Resolving Separation & Divorce Issues
The decision to separate is a complex one for many people, and it is often only the beginning of navigating a sea of emotional, financial, and legal concerns about family property, income, and the care for children.
HOW exactly will these issues be resolved? The answer is that resolution will likely entail many different processes. At polar extremes are informally negotiated agreements between the parties and court involvement lasting many years. In reality family law cases commonly involve many different approaches.
An informally negotiated separation agreement and property settlement typically requires a separating couple, on relatively good terms, with equal knowledge and power within the marital relationship. In these circumstances parties can frequently agree about the distribution of property, the custody of children, matters of child and spousal support, and other issues arising from their separation and divorce. This is a private contract which should be created using the counsel of educated attorneys. One attorney works on behalf of one of the parties. It is highly recommended that the other party be represented by counsel as well.
Sometimes parties will attempt to enter into an amicable agreement, only to find that what had seemed clearly resolved became not so clearly resolved when drafting of the agreement was attempted. It is quite common for attorneys, acting on behalf of their clients, to negotiate further, with the same end goal – a comprehensive private agreement resolving all marital issues.
When negotiation of some, or all, elements fails, one or both parties may file claims seeking the assistance of the court.
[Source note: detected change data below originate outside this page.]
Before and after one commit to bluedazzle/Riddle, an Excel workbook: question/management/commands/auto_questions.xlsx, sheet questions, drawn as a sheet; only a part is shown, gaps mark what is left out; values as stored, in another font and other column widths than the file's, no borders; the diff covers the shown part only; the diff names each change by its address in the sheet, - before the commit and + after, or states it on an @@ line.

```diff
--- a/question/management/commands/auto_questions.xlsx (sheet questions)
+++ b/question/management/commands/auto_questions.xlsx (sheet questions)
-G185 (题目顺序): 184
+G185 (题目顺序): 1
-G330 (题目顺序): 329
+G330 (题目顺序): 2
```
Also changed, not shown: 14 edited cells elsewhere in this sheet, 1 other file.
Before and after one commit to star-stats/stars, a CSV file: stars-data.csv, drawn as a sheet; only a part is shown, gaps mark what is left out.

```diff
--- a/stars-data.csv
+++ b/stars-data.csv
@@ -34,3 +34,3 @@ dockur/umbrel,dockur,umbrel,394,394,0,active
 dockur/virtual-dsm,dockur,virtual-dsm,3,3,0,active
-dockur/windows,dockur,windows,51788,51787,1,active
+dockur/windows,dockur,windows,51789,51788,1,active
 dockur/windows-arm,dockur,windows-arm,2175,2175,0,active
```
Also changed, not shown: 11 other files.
The lawsuit will likely contain claims pertaining to the separated parties’ legal rights – commonly seen are “Equitable Distribution” (property distribution), child custody, child support, alimony, and attorneys fees reimbursement. As the parties progress through the court system, they will be subject to local rules requiring mediation for many of these prior to going to court. A very large percentage of cases actually do resolve in mediation, saving the parties and the court system time and money.
At many points in their journey towards a trial, the parties can agree to alternative methods of resolution. Collaborative Law and arbitration, two methods of alternative dispute resolution, can formally remove the issues from the court process and allow other, more private and controllable, avenues for orders and agreements to be obtained without going to court.
At some point in time, however, it may be necessary to seek the assistance of a judge to make a decision or to use the power of the court to enforce an order. Although court can be time consuming and expensive, it is available for those matters which cannot settle, and will provide finality (absent an appeal) allowing the parties to move forward.
At Garrett, Walker, Aycoth & Olson, Attorneys at Law our family law attorneys our devoted to helping our clients navigate the often complicated and emotionally taxing waters for separation and divorce. Contact our top rated divorce lawyers in Greensboro, NC today if you or someone you know is in need of a family law specialist to help them today.